A consumer's right to cancel certain contracts is referred to as the "right to rescind" that contract. Sometimes this is also referred to as the “cooling-off rule.”

When consumers are in their own home, or someone else's home, they cannot walk away from a salesperson like they would be able to in a retail store. Consumers are often persuaded or pressured by a skillful and convincing salesperson to make a purchase. For that reason, there are both state and federal laws which allow consumers to cancel contracts for credit sales entered into in such situations.

Under federal law, a "door-to-door sale" is a sale that takes place at a location that is not the seller's permanent place of business. Most "door-to-door sales" take place in the consumer's home. However, sales which take place in facilities rented by the seller on a temporary or short-term basis can also be classified as "door-to-door sales" and include the consumer's right to cancel the contract, or the “cooling-off rule.” Other examples include hotel/motel rooms, convention centers, restaurants, a party sale type transaction and similar situations, even if the consumer invites the salesperson to make a presentation in his or her home.

South Carolina law defines "door-to-door sales" (or home solicitation sales) as a consumer credit sale of goods or services sold in person by a salesperson at the consumer’s residence or home. The fact that a credit sale is made at a consumer’s home gives the consumer special rights, mainly the right to cancel the transaction without cost by midnight of the third business day after signing the agreement.

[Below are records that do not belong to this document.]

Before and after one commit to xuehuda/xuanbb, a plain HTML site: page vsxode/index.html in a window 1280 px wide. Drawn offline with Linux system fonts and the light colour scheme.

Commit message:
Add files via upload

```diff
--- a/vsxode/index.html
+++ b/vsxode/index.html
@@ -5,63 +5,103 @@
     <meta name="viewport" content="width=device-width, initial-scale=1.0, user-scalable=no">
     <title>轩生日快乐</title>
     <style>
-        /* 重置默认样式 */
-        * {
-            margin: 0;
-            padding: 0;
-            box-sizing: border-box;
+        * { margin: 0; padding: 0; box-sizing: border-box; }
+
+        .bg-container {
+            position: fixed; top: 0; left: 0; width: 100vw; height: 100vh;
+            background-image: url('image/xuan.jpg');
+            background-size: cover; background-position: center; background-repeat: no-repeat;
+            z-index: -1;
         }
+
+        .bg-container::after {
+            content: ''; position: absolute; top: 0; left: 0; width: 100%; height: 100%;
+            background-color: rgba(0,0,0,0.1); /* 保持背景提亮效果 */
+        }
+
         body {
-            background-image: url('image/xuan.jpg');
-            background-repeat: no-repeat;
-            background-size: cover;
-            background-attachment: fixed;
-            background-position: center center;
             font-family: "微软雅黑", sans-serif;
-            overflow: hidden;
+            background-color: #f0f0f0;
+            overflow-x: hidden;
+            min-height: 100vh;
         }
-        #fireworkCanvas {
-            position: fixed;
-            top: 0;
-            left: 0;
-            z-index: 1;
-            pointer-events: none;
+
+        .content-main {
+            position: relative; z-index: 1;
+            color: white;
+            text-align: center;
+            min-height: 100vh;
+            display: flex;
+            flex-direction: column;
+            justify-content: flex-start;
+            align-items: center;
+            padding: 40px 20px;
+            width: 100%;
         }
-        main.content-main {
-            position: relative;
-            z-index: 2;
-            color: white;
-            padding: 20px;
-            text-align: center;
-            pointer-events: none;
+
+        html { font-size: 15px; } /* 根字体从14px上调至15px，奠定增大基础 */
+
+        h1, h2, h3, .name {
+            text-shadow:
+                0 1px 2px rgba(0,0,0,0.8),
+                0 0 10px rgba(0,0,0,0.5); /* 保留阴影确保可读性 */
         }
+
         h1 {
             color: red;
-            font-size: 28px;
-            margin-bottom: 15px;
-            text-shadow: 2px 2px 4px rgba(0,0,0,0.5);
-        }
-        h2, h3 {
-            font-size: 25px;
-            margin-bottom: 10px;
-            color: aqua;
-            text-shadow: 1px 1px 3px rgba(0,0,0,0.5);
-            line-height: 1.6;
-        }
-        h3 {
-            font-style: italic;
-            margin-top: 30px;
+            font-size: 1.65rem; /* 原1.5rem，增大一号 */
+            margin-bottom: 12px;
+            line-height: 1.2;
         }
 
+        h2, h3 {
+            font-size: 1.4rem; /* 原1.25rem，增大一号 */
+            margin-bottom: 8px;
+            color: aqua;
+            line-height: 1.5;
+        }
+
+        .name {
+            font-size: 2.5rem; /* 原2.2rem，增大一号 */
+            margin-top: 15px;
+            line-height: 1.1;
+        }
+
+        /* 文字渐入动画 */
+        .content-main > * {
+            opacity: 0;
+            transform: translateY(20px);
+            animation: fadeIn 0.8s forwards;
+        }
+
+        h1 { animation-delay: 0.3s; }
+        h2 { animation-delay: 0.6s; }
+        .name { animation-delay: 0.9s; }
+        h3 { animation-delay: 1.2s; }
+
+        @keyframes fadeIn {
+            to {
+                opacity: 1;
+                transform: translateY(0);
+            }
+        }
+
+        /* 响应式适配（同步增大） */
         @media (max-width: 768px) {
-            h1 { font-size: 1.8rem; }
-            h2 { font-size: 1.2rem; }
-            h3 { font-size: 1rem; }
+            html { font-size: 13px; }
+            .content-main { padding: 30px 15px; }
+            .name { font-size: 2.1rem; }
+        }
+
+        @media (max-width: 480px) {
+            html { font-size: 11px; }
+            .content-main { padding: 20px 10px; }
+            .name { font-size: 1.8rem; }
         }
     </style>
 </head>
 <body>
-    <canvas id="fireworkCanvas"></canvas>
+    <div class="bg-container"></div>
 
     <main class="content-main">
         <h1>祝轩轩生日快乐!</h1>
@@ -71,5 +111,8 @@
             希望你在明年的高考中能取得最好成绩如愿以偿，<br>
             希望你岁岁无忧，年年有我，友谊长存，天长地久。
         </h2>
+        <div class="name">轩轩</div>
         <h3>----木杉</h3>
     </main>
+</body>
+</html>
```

In order for the consumer to have the right to cancel the contract, the sale must be either a credit transaction in which the seller extends credit to the buyer, or else a sale, lease or rental of consumer goods or services with a purchase price of more than $25. Home solicitation sales, or door-to-door sales, do not include sales made pursuant to preexisting revolving charge accounts with the seller or transactions conducted entirely by mail or telephone.

To cancel a door-to-door sales contract, the consumer must mail or deliver a signed and dated written notice to the seller's address as it appears in the sales contract. The cancellation must be sent by the consumer no later than midnight of the third business day after the date the sales contract is signed, unless the contract allows more time. As long as the notice is sent before that deadline, the notice is effective in canceling the contract. There is no required form for this notice as long as the consumer expresses in writing his or her intention not to be bound by the home solicitation sale and the consumer does not have to give a reason for cancelling the contract.

The seller must give a copy of the contract to the consumer at the time the agreement is signed and it must include a written statement of the consumer’s right to cancel the agreement. If the seller doesn’t give this notice, the consumer can cancel by notifying the seller in any manner and by any means.

There is an exception to the right to cancel a door-to-door credit sale, or home solicitation contract. The consumer may not cancel a contract if he or she requests the seller to provide goods or services without delay in an emergency situation. An emergency situation is defined as one in which the goods or services are required to protect the health, safety, or welfare of persons or to prevent damage to the property of the consumer. The seller can require payment only if the consumer has provided a separate signed and dated statement to the seller describing the emergency and that the goods or services are required for emergency purpose. Without this statement, the seller cannot require payment if the consumer takes action to cancel the contract.

This information was prepared to give you some general information on the law. It is not intended as legal advice about any particular problem. If you have questions about the law you should consult a lawyer. If you do not know a lawyer, you can call the South Carolina Bar Lawyer Referral Service weekdays between 9 a.m. and 5 p.m. The number is 799-7100 in Richland or Lexington Counties, and 1-800-868-2284 from other parts of the state.